** Opening Recorded information block **
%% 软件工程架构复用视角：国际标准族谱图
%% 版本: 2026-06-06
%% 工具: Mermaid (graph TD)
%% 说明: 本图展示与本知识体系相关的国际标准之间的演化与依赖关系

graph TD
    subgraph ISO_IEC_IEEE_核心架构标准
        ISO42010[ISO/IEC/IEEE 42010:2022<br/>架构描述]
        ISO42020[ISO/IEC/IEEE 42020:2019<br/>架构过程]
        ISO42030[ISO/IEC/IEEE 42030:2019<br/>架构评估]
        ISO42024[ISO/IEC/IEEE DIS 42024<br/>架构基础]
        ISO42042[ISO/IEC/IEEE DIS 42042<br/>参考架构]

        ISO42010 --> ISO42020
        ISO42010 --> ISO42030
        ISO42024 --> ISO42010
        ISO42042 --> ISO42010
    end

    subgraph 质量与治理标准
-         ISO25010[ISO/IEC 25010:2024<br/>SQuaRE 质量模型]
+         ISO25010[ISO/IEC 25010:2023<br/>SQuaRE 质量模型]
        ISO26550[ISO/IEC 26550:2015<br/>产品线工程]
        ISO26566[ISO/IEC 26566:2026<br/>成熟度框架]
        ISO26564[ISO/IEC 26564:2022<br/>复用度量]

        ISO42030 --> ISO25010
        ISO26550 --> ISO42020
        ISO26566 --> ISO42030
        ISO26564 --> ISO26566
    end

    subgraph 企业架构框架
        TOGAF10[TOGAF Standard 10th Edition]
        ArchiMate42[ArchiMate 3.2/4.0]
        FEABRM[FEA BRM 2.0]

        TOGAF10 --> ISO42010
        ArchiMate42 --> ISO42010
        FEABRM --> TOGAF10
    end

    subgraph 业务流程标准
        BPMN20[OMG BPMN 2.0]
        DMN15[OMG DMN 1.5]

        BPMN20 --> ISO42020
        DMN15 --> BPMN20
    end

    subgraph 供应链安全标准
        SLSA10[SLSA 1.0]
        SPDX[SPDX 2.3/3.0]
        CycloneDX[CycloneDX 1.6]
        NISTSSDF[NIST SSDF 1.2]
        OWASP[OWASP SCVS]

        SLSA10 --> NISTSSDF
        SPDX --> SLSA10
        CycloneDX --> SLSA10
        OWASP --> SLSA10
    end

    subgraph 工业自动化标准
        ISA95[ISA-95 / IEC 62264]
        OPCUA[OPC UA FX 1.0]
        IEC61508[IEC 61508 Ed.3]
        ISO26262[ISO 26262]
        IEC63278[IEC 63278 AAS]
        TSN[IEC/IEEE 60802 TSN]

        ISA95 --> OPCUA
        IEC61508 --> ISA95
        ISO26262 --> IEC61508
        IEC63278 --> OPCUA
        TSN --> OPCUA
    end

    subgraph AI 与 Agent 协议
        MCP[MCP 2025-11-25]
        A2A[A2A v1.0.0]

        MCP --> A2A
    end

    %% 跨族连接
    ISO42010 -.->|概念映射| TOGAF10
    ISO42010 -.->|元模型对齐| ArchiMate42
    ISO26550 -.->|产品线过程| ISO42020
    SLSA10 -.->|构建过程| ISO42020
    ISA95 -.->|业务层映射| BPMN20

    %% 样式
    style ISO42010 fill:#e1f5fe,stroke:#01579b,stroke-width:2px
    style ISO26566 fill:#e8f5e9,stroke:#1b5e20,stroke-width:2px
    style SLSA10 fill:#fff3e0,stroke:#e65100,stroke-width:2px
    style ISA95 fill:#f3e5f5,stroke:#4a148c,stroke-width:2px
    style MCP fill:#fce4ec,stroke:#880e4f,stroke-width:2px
** Closing Recorded information block **
§ Exercise brief: Each line above that has the word "OPCUA" must be copied.

§ Solution to this task:
        OPCUA[OPC UA FX 1.0]
        ISA95 --> OPCUA
        IEC63278 --> OPCUA
        TSN --> OPCUA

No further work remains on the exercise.